Please give the count of lines below that include "HospitalInfoWithPhone" and leave out everything else.

★ ★ ★ ★ ★

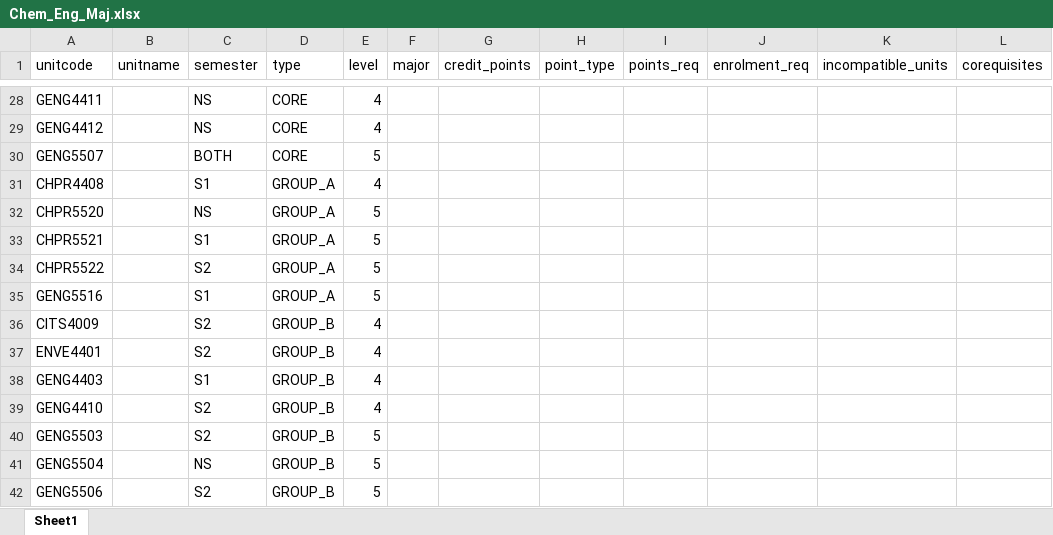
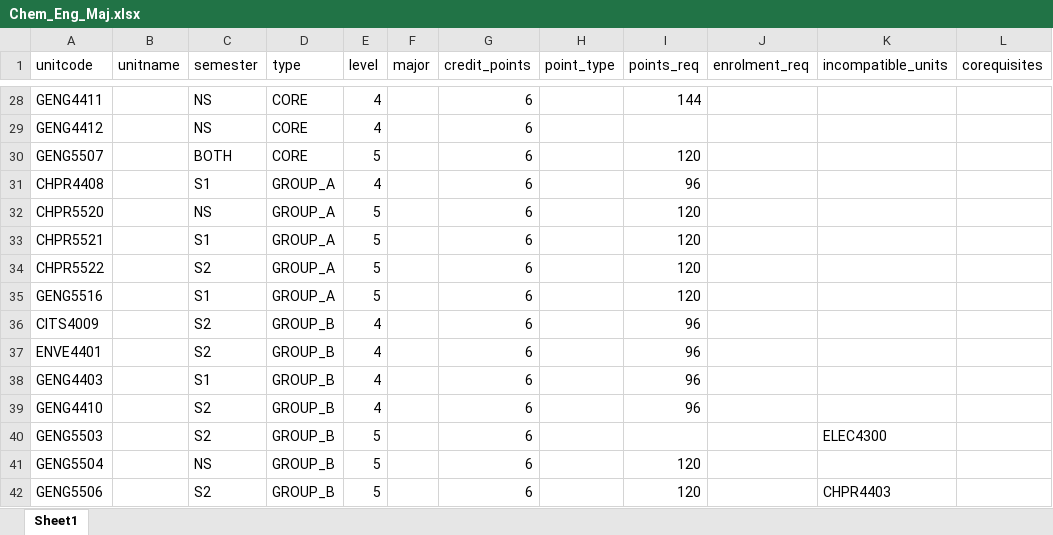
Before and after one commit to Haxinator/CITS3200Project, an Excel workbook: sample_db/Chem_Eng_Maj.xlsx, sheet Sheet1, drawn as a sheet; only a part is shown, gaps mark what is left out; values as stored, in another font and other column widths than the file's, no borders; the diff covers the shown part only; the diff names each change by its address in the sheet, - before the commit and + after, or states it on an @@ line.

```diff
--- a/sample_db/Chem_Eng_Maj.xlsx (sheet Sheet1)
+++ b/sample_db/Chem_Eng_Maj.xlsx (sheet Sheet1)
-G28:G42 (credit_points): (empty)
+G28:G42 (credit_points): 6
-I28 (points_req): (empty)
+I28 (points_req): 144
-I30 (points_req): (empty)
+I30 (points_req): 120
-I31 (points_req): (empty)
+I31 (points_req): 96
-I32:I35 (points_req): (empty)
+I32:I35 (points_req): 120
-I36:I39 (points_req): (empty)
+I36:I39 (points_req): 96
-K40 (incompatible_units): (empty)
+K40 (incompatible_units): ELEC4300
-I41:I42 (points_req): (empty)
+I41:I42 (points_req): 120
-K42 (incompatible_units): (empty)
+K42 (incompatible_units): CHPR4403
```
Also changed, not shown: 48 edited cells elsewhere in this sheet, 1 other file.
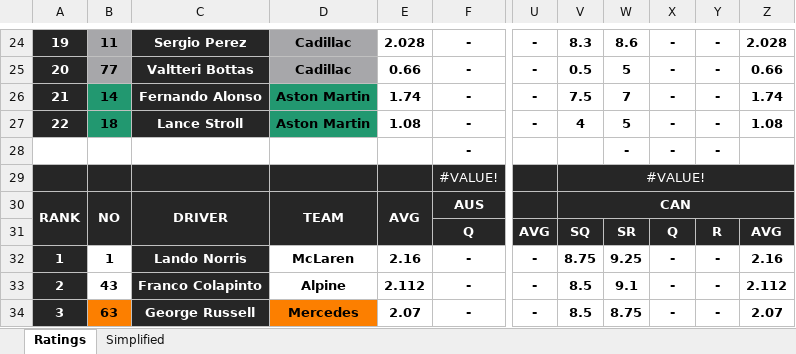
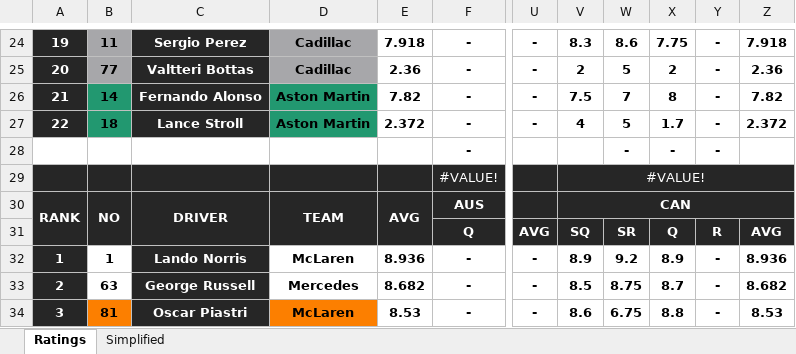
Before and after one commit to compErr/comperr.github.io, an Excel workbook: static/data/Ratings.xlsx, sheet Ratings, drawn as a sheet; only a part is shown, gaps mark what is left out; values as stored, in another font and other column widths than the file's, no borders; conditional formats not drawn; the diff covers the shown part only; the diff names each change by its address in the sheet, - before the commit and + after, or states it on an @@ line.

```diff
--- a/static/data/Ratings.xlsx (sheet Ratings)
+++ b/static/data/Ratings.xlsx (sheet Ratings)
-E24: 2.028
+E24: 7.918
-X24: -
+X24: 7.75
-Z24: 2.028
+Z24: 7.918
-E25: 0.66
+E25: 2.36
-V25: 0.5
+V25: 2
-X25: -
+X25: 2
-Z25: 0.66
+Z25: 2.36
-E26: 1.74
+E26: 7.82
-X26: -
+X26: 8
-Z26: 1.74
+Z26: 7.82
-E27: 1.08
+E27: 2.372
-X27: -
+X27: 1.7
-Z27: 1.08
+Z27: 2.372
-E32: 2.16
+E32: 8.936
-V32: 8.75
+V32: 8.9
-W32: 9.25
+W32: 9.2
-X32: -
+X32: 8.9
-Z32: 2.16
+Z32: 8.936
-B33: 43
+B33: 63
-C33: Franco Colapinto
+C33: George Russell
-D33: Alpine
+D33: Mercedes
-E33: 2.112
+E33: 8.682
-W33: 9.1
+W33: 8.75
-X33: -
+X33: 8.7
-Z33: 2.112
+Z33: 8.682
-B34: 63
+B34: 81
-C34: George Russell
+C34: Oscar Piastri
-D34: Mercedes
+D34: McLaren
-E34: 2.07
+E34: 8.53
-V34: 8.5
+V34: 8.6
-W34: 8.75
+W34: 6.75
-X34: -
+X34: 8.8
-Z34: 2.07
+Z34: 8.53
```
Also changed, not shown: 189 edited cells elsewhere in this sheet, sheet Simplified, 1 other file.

★ ★ ★ ★ ★

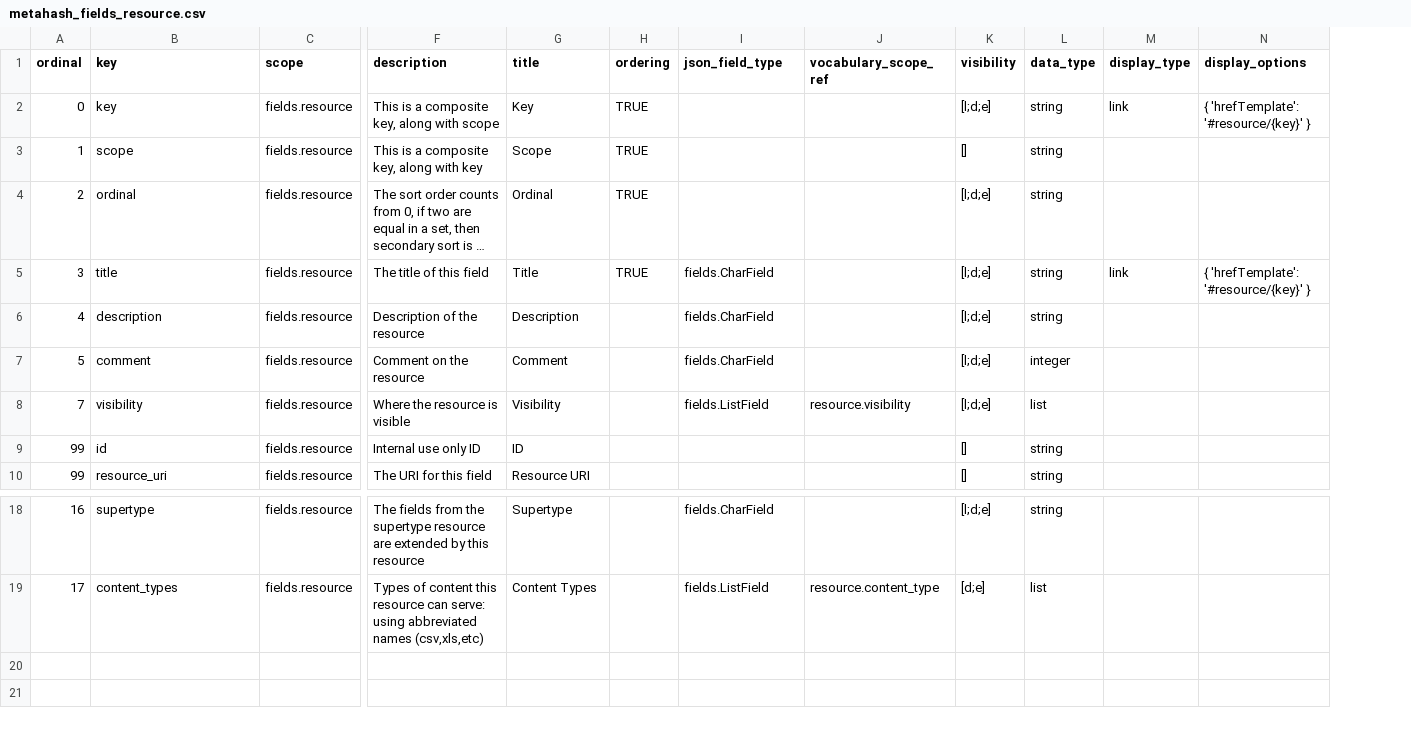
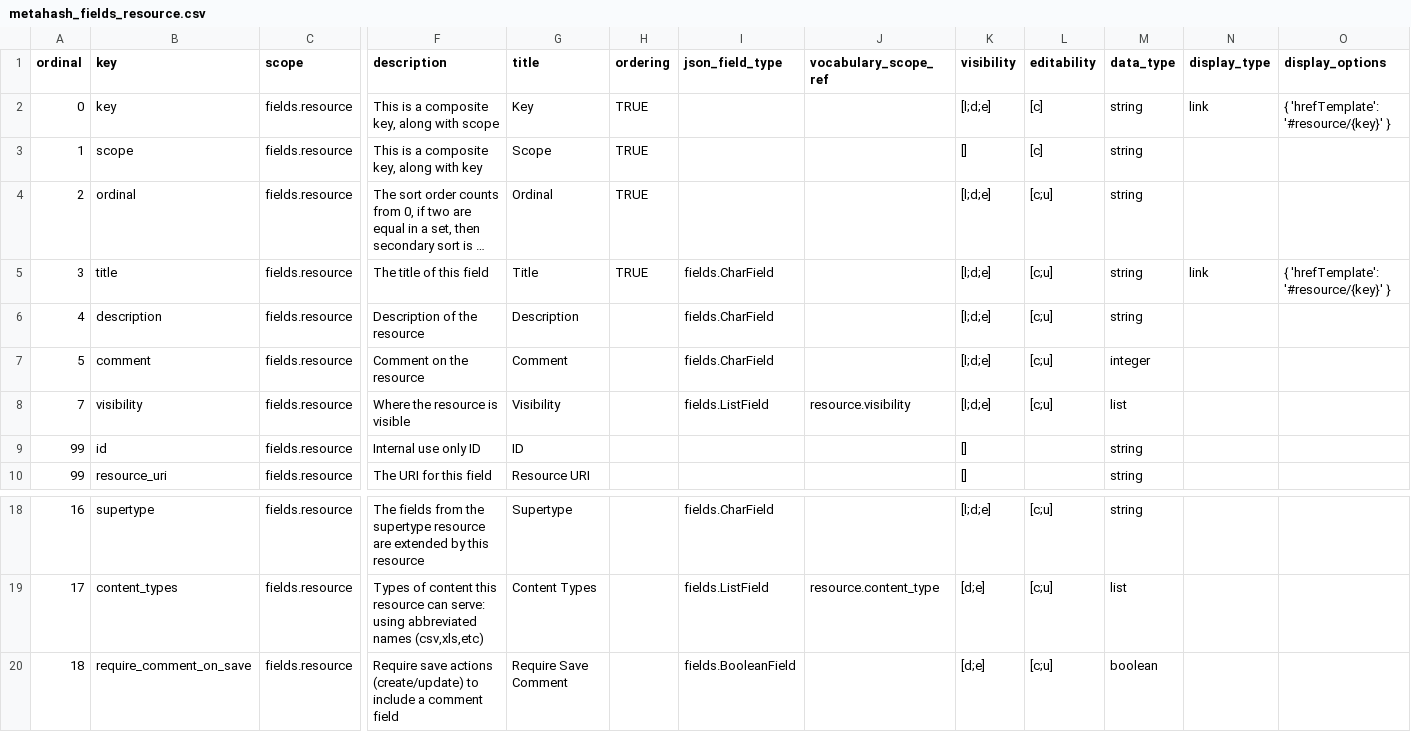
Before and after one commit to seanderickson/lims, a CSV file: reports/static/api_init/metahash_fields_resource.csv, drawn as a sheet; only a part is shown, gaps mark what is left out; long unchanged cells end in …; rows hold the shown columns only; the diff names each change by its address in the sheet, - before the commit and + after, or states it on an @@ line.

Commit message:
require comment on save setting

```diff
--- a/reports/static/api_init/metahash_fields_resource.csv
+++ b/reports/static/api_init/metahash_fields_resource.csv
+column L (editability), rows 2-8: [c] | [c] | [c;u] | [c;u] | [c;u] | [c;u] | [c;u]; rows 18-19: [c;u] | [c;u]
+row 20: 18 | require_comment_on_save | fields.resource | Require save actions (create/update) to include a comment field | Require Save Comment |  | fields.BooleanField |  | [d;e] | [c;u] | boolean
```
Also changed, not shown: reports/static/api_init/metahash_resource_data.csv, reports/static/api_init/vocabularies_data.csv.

★ ★ ★ ★ ★

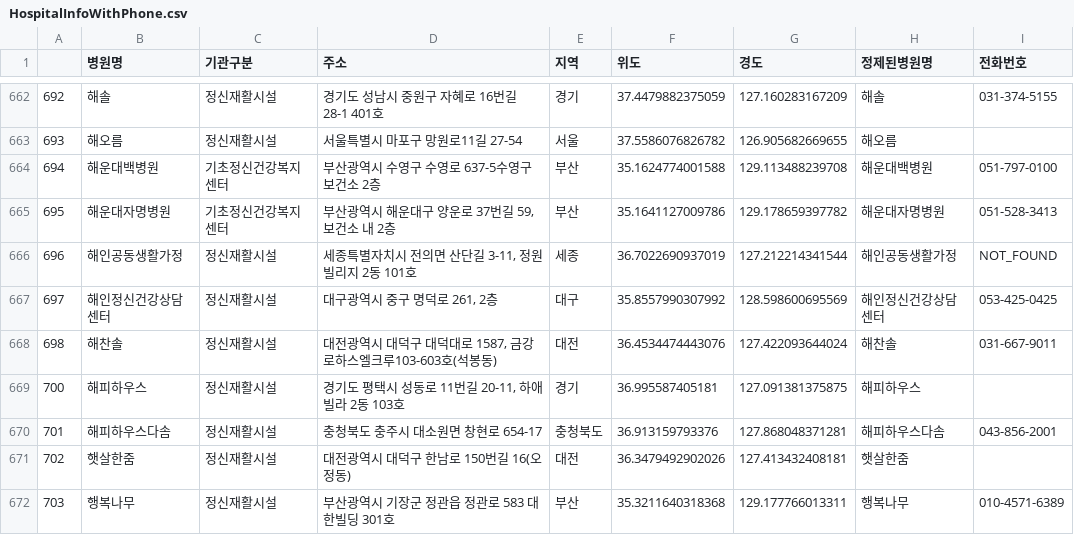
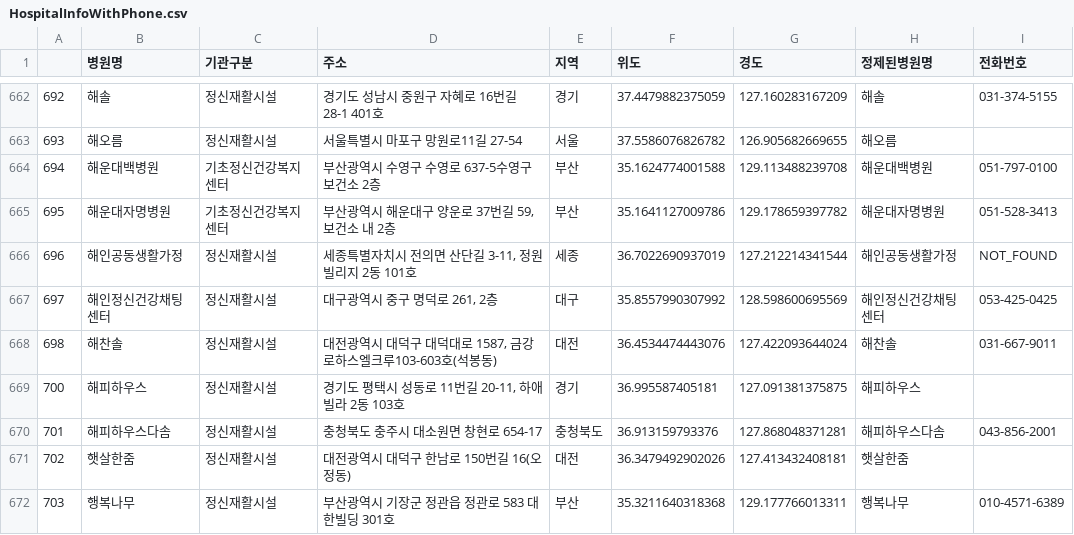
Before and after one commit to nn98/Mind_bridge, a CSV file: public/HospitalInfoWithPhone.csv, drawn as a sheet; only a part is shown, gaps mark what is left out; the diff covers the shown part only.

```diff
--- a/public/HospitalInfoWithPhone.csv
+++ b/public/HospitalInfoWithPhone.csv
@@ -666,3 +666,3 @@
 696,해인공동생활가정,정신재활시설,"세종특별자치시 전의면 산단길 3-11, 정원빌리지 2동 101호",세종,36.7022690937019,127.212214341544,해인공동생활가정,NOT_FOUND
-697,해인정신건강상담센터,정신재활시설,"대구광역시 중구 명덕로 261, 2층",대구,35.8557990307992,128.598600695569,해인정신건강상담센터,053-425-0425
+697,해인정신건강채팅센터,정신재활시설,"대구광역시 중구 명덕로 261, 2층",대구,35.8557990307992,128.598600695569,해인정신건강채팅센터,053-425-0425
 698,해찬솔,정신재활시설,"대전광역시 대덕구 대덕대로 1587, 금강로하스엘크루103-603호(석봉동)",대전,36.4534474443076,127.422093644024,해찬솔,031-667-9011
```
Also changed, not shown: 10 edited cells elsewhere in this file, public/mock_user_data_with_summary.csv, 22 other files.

★ ★ ★ ★ ★

> **Task answer**
3